* EXERCISE:
Your copy should repeat each record exactly and contain none of the pictures.

* MATERIAL FOR THIS TASK:
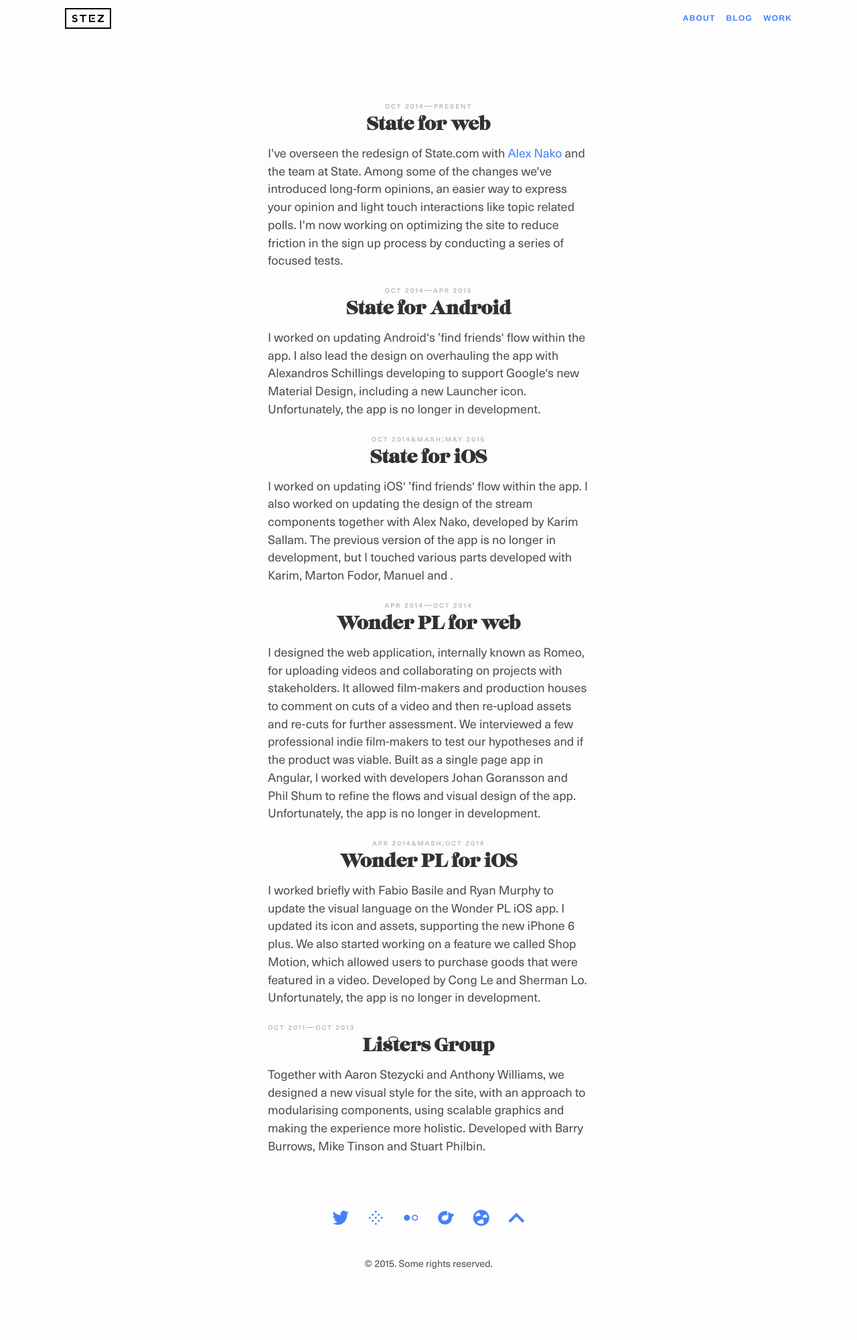
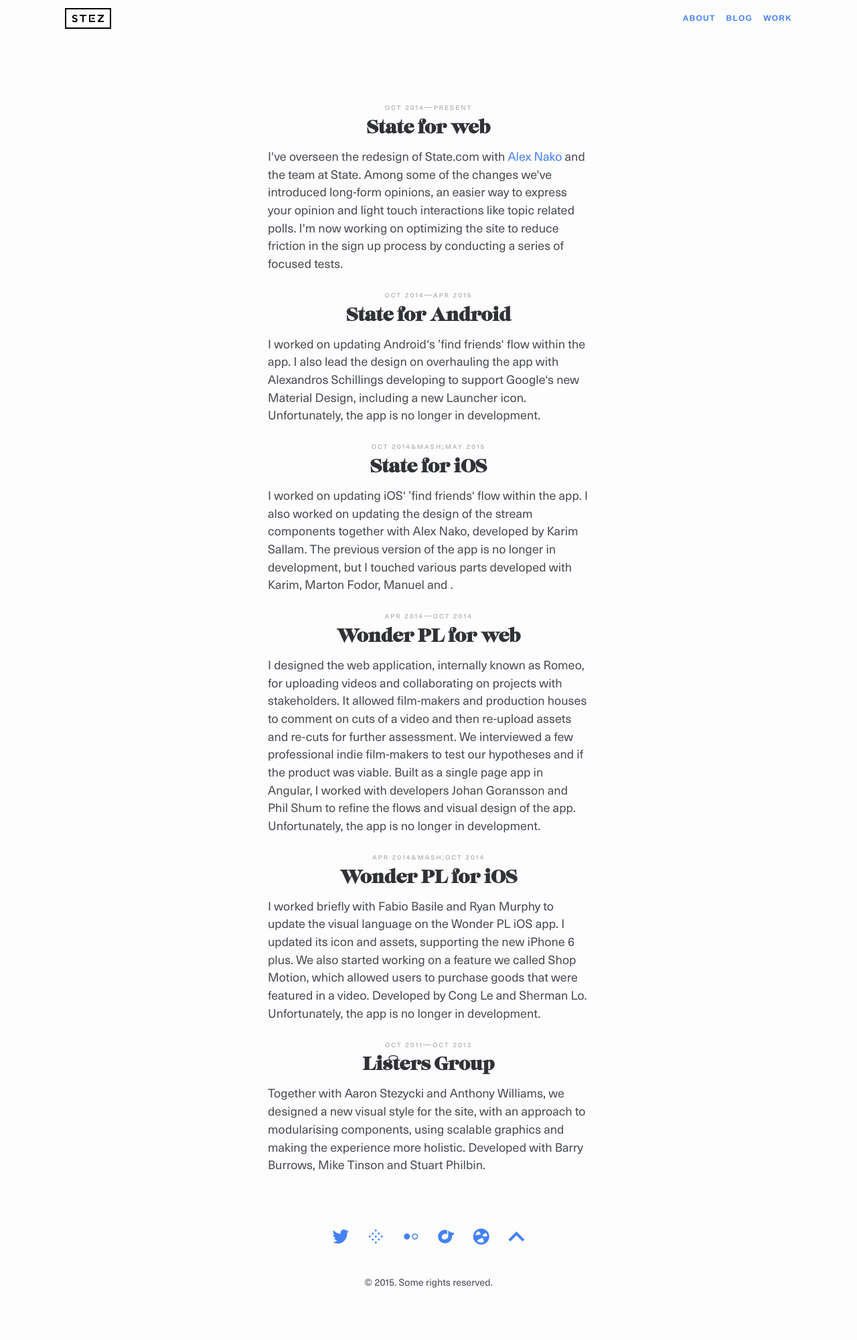
Before and after one commit to mr-stezz/mr-stezz.github.io, a Jekyll site: the page built from index.html, in a window 1280 px wide. Shown: the whole page at 67% size. Built offline with Jekyll 4.4.1, drawn with Linux system fonts in a browser that asks for light colours; Markdown is read by kramdown in place of the engine named in the settings; the list of posts is cut into pages by our own code; before the commit the page ends 1972 px from its top, so only the background shows below that.

Commit message:
Updating flow

```diff
--- a/index.html
+++ b/index.html
@@ -4,32 +4,32 @@
 ---
 <main class="page-content  posts" role="main">
   <section class="text-col">
-    <h3 class="heading  gamma page-subtitle  no-spacing  t--center">Oct 2014&mdash;Present</h3>
+    <p class="heading  page-subtitle  no-spacing  t--center">Oct 2014&mdash;Present</p>
     <h2 class="heading  beta  page-title">State for web</h2>
     <p>I've overseen the redesign of State.com with <a href="https://twitter.com/alexnako" title="Product Designer, Alex Nako">Alex Nako</a> and the team at State. Among some of the changes we've introduced long-form opinions, an easier way to express your opinion and light touch interactions like topic related polls. I'm now working on optimizing the site to reduce friction in the sign up process by conducting a series of focused tests.</p>
   </section>
   <section class="text-col">
-    <h3 class="heading  gamma  page-subtitle  no-spacing  t--center">Oct 2014&mdash;Apr 2015</h3>
+    <p class="heading  page-subtitle  no-spacing  t--center">Oct 2014&mdash;Apr 2015</p>
     <h2 class="heading  beta  page-title">State for Android</h2>
     <p>I worked on updating Android&lsquo;s &rsquo;find friends&lsquo; flow within the app. I also lead the design on overhauling the app with Alexandros Schillings developing to support Google&lsquo;s new Material Design, including a new Launcher icon. Unfortunately, the app is no longer in development.</p>
   </section>
   <section class="text-col">
-    <h3 class="heading  gamma  page-subtitle  no-spacing  t--center">Oct 2014&mash;May 2015</h3>
+    <p class="heading  page-subtitle  no-spacing  t--center">Oct 2014&mash;May 2015</p>
     <h2 class="heading  beta  page-title">State for iOS</h2>
     <p>I worked on updating iOS&lsquo; &rsquo;find friends&lsquo; flow within the app. I also worked on updating the design of the stream components together with Alex Nako, developed by Karim Sallam. The previous version of the app is no longer in development, but I touched various parts developed with Karim, Marton Fodor, Manuel and .</p>
   </section>
   <section class="text-col">
-    <h3 class="heading  gamma  page-subtitle  no-spacing  t--center">Apr 2014&mdash;Oct 2014</h3>
+    <p class="heading  page-subtitle  no-spacing  t--center">Apr 2014&mdash;Oct 2014</p>
     <h2 class="heading  beta  page-title">Wonder PL for web</h2>
     <p>I designed the web application, internally known as Romeo, for uploading videos and collaborating on projects with stakeholders. It allowed film-makers and production houses to comment on cuts of a video and then re-upload assets and re-cuts for further assessment. We interviewed a few professional indie film-makers to test our hypotheses and if the product was viable. Built as a single page app in Angular, I worked with developers Johan Goransson and Phil Shum to refine the flows and visual design of the app. Unfortunately, the app is no longer in development.</p>
   </section>
   <section class="text-col">
-    <h3 class="heading  gamma  page-subtitle  no-spacing  t--center">Apr 2014&mash;Oct 2014</h3>
+    <p class="heading  page-subtitle  no-spacing  t--center">Apr 2014&mash;Oct 2014</p>
     <h2 class="heading  beta  page-title">Wonder PL for iOS</h2>
     <p>I worked briefly with Fabio Basile and Ryan Murphy to update the visual language on the Wonder PL iOS app. I updated its icon and assets, supporting the new iPhone 6 plus. We also started working on a feature we called Shop Motion, which allowed users to purchase goods that were featured in a video. Developed by Cong Le and Sherman Lo. Unfortunately, the app is no longer in development.</p>
   </section>
   <section class="text-col">
-    <h3 class="heading  gamma  page-subtitle  no-spacing  t-center">Oct 2011&mdash;Oct 2013</h3>
+    <p class="heading  page-subtitle  no-spacing  t--center">Oct 2011&mdash;Oct 2013</p>
     <h2 class="heading  beta  page-title">Listers Group</h2>
     <p>Together with Aaron Stezycki and Anthony Williams, we designed a new visual style for the site, with an approach to modularising components, using scalable graphics and making the experience more holistic. Developed with Barry Burrows, Mike Tinson and Stuart Philbin.</p>
   </section>
```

* COMPLETED EXERCISE:
Before and after one commit to mr-stezz/mr-stezz.github.io, a Jekyll site: the page built from index.html, in a window 1280 px wide. Shown: the whole page at 67% size. Built offline with Jekyll 4.4.1, drawn with Linux system fonts in a browser that asks for light colours; Markdown is read by kramdown in place of the engine named in the settings; the list of posts is cut into pages by our own code; before the commit the page ends 1972 px from its top, so only the background shows below that.

Commit message:
Updating flow

```diff
--- a/index.html
+++ b/index.html
@@ -4,32 +4,32 @@
 ---
 <main class="page-content  posts" role="main">
   <section class="text-col">
-    <h3 class="heading  gamma page-subtitle  no-spacing  t--center">Oct 2014&mdash;Present</h3>
+    <p class="heading  page-subtitle  no-spacing  t--center">Oct 2014&mdash;Present</p>
     <h2 class="heading  beta  page-title">State for web</h2>
     <p>I've overseen the redesign of State.com with <a href="https://twitter.com/alexnako" title="Product Designer, Alex Nako">Alex Nako</a> and the team at State. Among some of the changes we've introduced long-form opinions, an easier way to express your opinion and light touch interactions like topic related polls. I'm now working on optimizing the site to reduce friction in the sign up process by conducting a series of focused tests.</p>
   </section>
   <section class="text-col">
-    <h3 class="heading  gamma  page-subtitle  no-spacing  t--center">Oct 2014&mdash;Apr 2015</h3>
+    <p class="heading  page-subtitle  no-spacing  t--center">Oct 2014&mdash;Apr 2015</p>
     <h2 class="heading  beta  page-title">State for Android</h2>
     <p>I worked on updating Android&lsquo;s &rsquo;find friends&lsquo; flow within the app. I also lead the design on overhauling the app with Alexandros Schillings developing to support Google&lsquo;s new Material Design, including a new Launcher icon. Unfortunately, the app is no longer in development.</p>
   </section>
   <section class="text-col">
-    <h3 class="heading  gamma  page-subtitle  no-spacing  t--center">Oct 2014&mash;May 2015</h3>
+    <p class="heading  page-subtitle  no-spacing  t--center">Oct 2014&mash;May 2015</p>
     <h2 class="heading  beta  page-title">State for iOS</h2>
     <p>I worked on updating iOS&lsquo; &rsquo;find friends&lsquo; flow within the app. I also worked on updating the design of the stream components together with Alex Nako, developed by Karim Sallam. The previous version of the app is no longer in development, but I touched various parts developed with Karim, Marton Fodor, Manuel and .</p>
   </section>
   <section class="text-col">
-    <h3 class="heading  gamma  page-subtitle  no-spacing  t--center">Apr 2014&mdash;Oct 2014</h3>
+    <p class="heading  page-subtitle  no-spacing  t--center">Apr 2014&mdash;Oct 2014</p>
     <h2 class="heading  beta  page-title">Wonder PL for web</h2>
     <p>I designed the web application, internally known as Romeo, for uploading videos and collaborating on projects with stakeholders. It allowed film-makers and production houses to comment on cuts of a video and then re-upload assets and re-cuts for further assessment. We interviewed a few professional indie film-makers to test our hypotheses and if the product was viable. Built as a single page app in Angular, I worked with developers Johan Goransson and Phil Shum to refine the flows and visual design of the app. Unfortunately, the app is no longer in development.</p>
   </section>
   <section class="text-col">
-    <h3 class="heading  gamma  page-subtitle  no-spacing  t--center">Apr 2014&mash;Oct 2014</h3>
+    <p class="heading  page-subtitle  no-spacing  t--center">Apr 2014&mash;Oct 2014</p>
     <h2 class="heading  beta  page-title">Wonder PL for iOS</h2>
     <p>I worked briefly with Fabio Basile and Ryan Murphy to update the visual language on the Wonder PL iOS app. I updated its icon and assets, supporting the new iPhone 6 plus. We also started working on a feature we called Shop Motion, which allowed users to purchase goods that were featured in a video. Developed by Cong Le and Sherman Lo. Unfortunately, the app is no longer in development.</p>
   </section>
   <section class="text-col">
-    <h3 class="heading  gamma  page-subtitle  no-spacing  t-center">Oct 2011&mdash;Oct 2013</h3>
+    <p class="heading  page-subtitle  no-spacing  t--center">Oct 2011&mdash;Oct 2013</p>
     <h2 class="heading  beta  page-title">Listers Group</h2>
     <p>Together with Aaron Stezycki and Anthony Williams, we designed a new visual style for the site, with an approach to modularising components, using scalable graphics and making the experience more holistic. Developed with Barry Burrows, Mike Tinson and Stuart Philbin.</p>
   </section>
```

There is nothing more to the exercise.